There are many advantages in being an apprentice: you have a job, your employer will fund the majority of your course fees and you could, depending on your career path, get a degree.
One of the top answers received from apprentices themselves, if you ask what are the best things about an apprenticeship, is “You earn while you learn”. And after completing two to four years, the young person will have not only improved their employability through practical skills but also achieved all the qualifications they’ll need to succeed. And debt free without any student or loans to saddle a young person’s early life.
From April 2017 Apprenticeships are changing.
Employer Led – Employers are taking a lead in the development of the new Engineering Standards so the programmes on offer reflect industry and occupational skills, knowledge, and attitudes need to be fully competent in the role.
Apprenticeship Levy – All employers with a domestic wage bill exceeding £3million will have 0.5% of their total wage bill deducted on a monthly basis. These funds can then be drawn down to pay for apprenticeship provision along with the 10% government top up applied to your monthly contributions.
Co-Investment Model – For all employers with a domestic wage bill under £3million apprenticeships training will be funded through co-investment with the government. Employers will be required to pay for 10% of the total cost, while the government will pick up the remaining 90%. For companies with fewer than 50 employees, there is additional funding support.
Funding Bands – Each Apprenticeship Standard or Framework will be assigned to one of 15 new funding bands setting a maximum cost. For example, the most a 3yr degree-level apprenticeship can cost is £27,000. This also sets the maximum government co-investment for non-levy payers at £24,300, leaving £2,700 to be paid for by the employer.
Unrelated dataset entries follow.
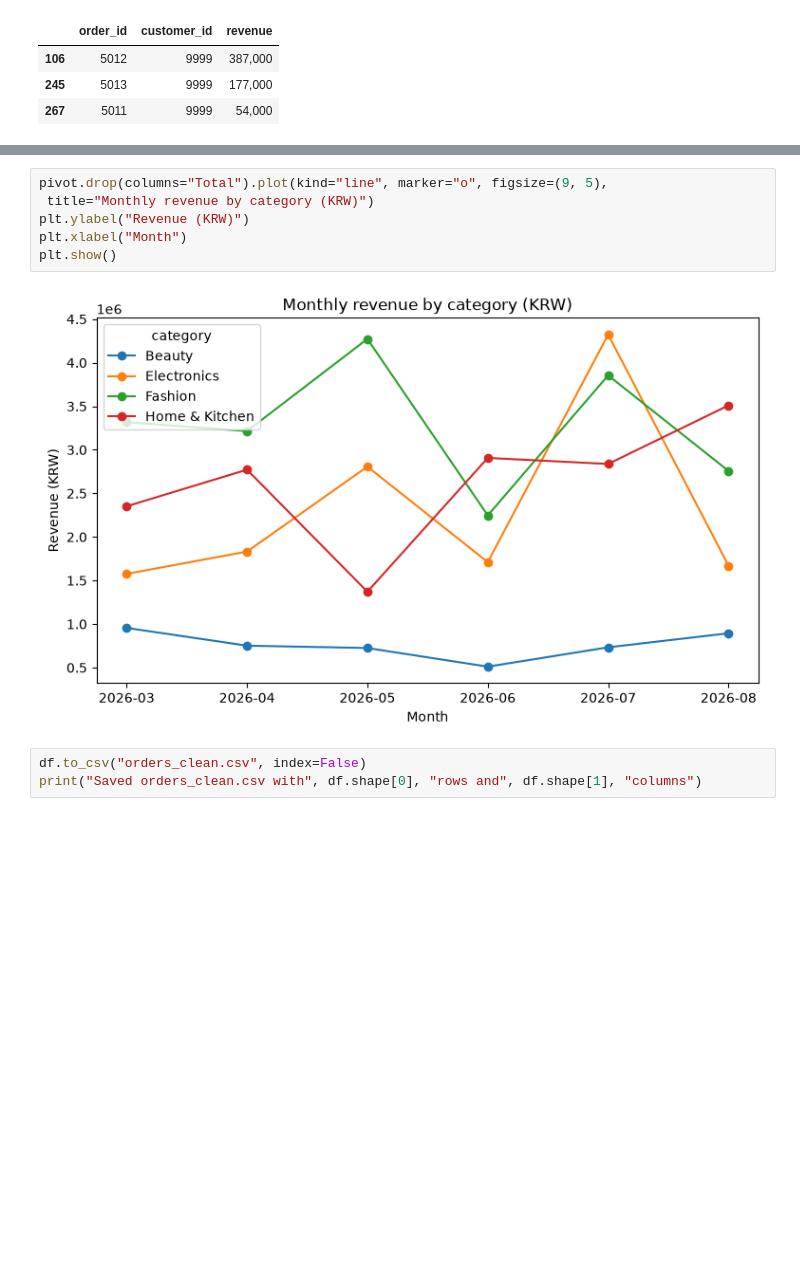
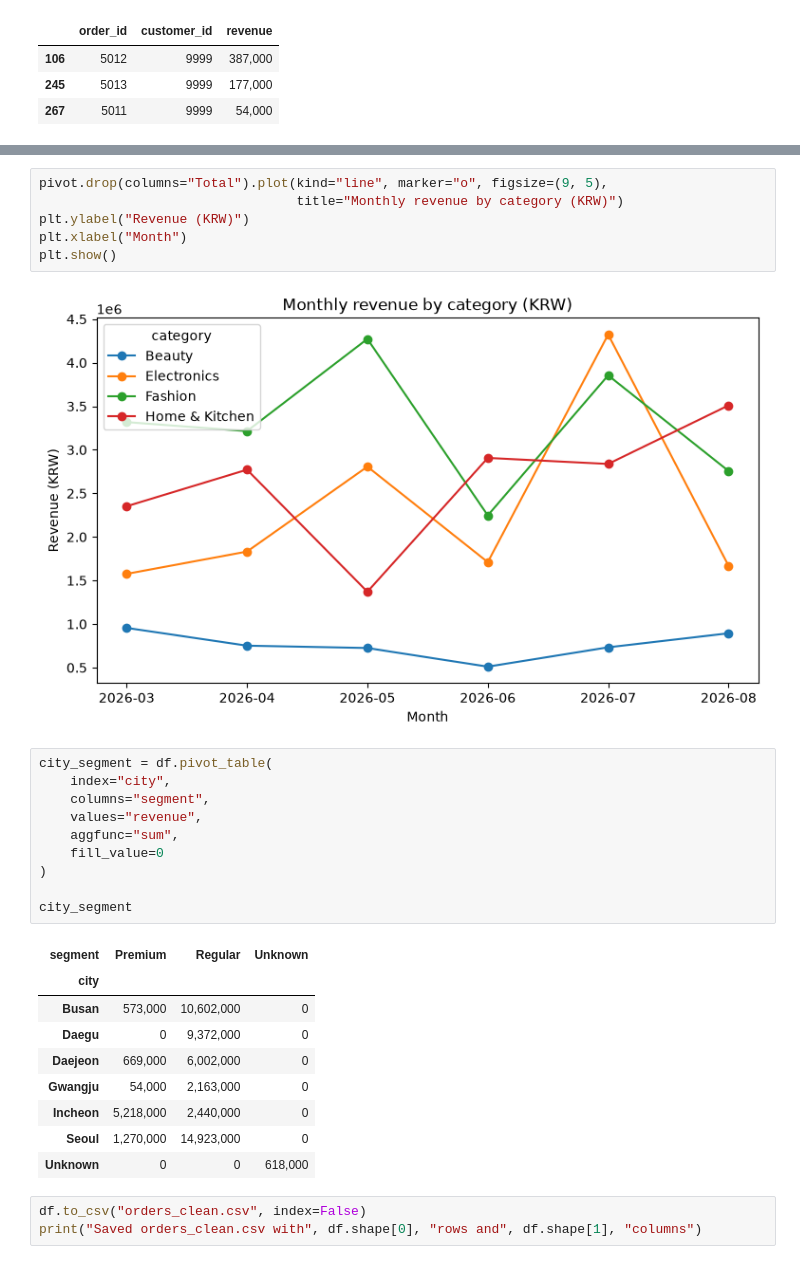
Before and after one commit to sumanadahal987-glitch/data-science-labs-2026, a Jupyter notebook: seoulcart.ipynb, the cells around one changed output, grey strips where cells are left out. Saved outputs shown, nothing was run; the diff lists cells and outputs as text; blank space fills up the shorter version.

```diff
--- a/seoulcart.ipynb
+++ b/seoulcart.ipynb
@@ -312,12 +397,32 @@ long.head(8)
 | 7 | 2026-04 | Electronics | 1,832,000 |
 # %%
 pivot.drop(columns="Total").plot(kind="line", marker="o", figsize=(9, 5),
- title="Monthly revenue by category (KRW)")
+                                 title="Monthly revenue by category (KRW)")
 plt.ylabel("Revenue (KRW)")
 plt.xlabel("Month")
 plt.show()
 # %% [output]
 [figure]
+# %%
+city_segment = df.pivot_table(
+    index="city",
+    columns="segment",
+    values="revenue",
+    aggfunc="sum",
+    fill_value=0
+)
+
+city_segment
+# %% [output]
+| segment | Premium | Regular | Unknown |
+| city |  |  |  |
+| Busan | 573,000 | 10,602,000 | 0 |
+| Daegu | 0 | 9,372,000 | 0 |
+| Daejeon | 669,000 | 6,002,000 | 0 |
+| Gwangju | 54,000 | 2,163,000 | 0 |
+| Incheon | 5,218,000 | 2,440,000 | 0 |
+| Seoul | 1,270,000 | 14,923,000 | 0 |
+| Unknown | 0 | 0 | 618,000 |
 # %%
 df.to_csv("orders_clean.csv", index=False)
 print("Saved orders_clean.csv with", df.shape[0], "rows and", df.shape[1], "columns")
```
Also changed, not shown: parts of 24 cells of this notebook.
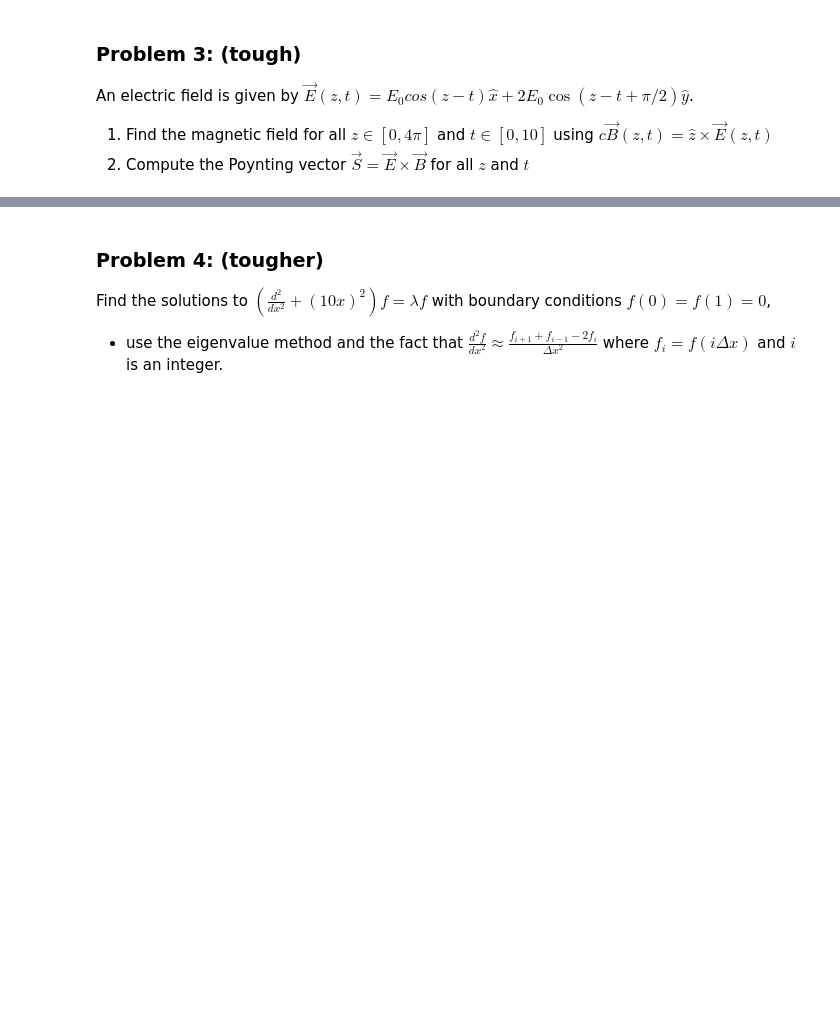
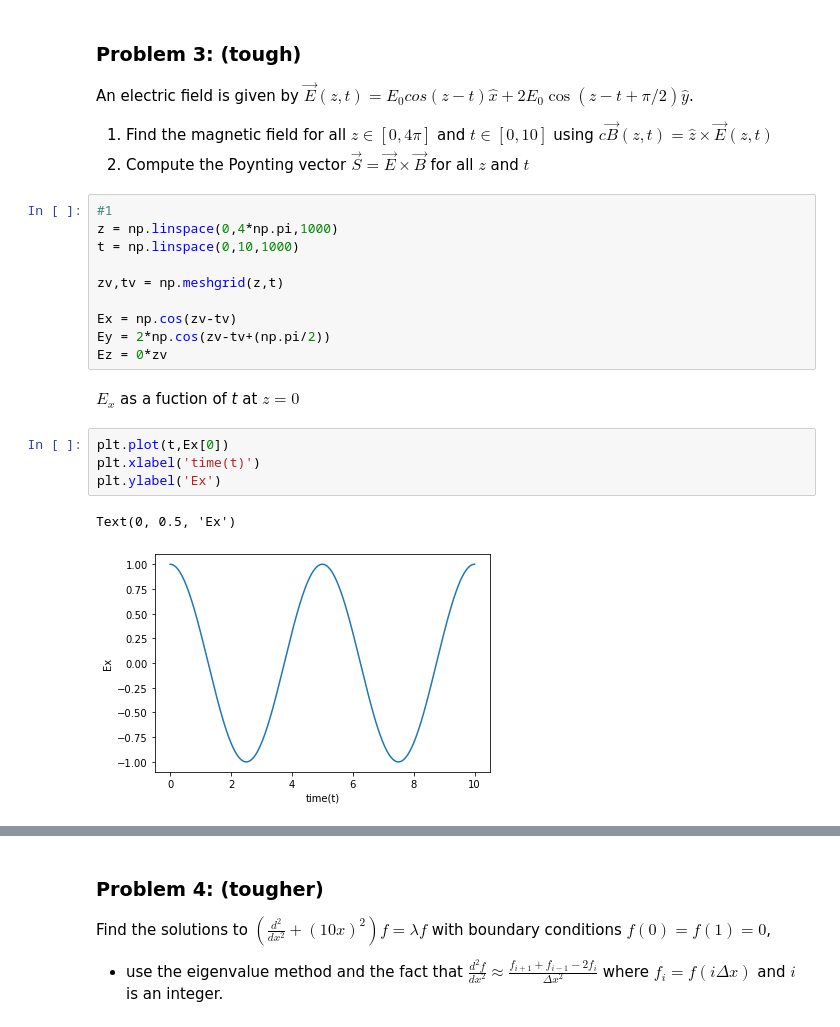
Before and after one commit to Justin-oommen/Python-Lessons, a Jupyter notebook: Python_Libraries/Numpy.ipynb, the cells around one changed output, grey strips where cells are left out. Cells and saved outputs as stored; diff of their text form; blank space fills up the shorter version.

```diff
--- a/Python_Libraries/Numpy.ipynb
+++ b/Python_Libraries/Numpy.ipynb
@@ -732,3 +741,22 @@ Find all the voltages
 An electric field is given by $\vec{E}(z,t) = E_0cos (z-t)\hat{x} + 2E_0\cos(z-t+\pi/2)\hat{y}$.
 1. Find the magnetic field for all $ z \in [0,4\pi]$ and $t \in [0,10]$ using $c \vec{B}(z,t) = \hat{z} \times \vec{E}(z,t)$
 2. Compute the Poynting vector $\vec{S} = \vec{E} \times \vec{B}$ for all $z$ and $t$
+# %%
+#1
+z = np.linspace(0,4*np.pi,1000)
+t = np.linspace(0,10,1000)
+
+zv,tv = np.meshgrid(z,t)
+
+Ex = np.cos(zv-tv)
+Ey = 2*np.cos(zv-tv+(np.pi/2))
+Ez = 0*zv
+# %% [markdown]
+$E_x$ as a fuction of *t* at $z=0$
+# %%
+plt.plot(t,Ex[0])
+plt.xlabel('time(t)')
+plt.ylabel('Ex')
+# %% [output]
+Text(0, 0.5, 'Ex')
+[figure, added]
```
Also changed, not shown: parts of 10 cells of this notebook.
Employers will be able to negotiate the cost within the funding band for their chosen apprenticeship.
Degree & Higher Level Apprenticeships – Previously any apprenticeship at level 4 or above had to be either completely funded by the employer or heavily subsidised. Under the reforms higher and degree level provision will be fundable either via your DAS (Digital Apprenticeship Service) account for levy payers or at 10% of the cost for non-levy payers via the co-investment model.
Up-skill Existing Staff – The changes are making this much simpler and more accessible. Any current member of staff can be put onto an apprenticeship for retraining, up-skilling, and career progression instead of traditional courses and training.
End Point Assessment – The move to independent end point assessment from the continuous assessment model we currently have will help drive quality and success rates. By having a holistic assessment at the end of the programme apprentices are assessed after they have gained the maximum knowledge, skills, and experience possible. It also gives more control and flexibility to providers and employers in the design and structure of their training.
There is a lot going on and much has yet to be developed but one thing is certain, there is a skills shortage and apprentices will always be in demand!
At Airedale Springs we believe in investing in young people, and our current apprentices are a success story of a great start in an engineering career through an apprenticeship. We have invested in latest CNC spring and wire form technology and these apprentices are needed to fully utilise the benefits of this investment.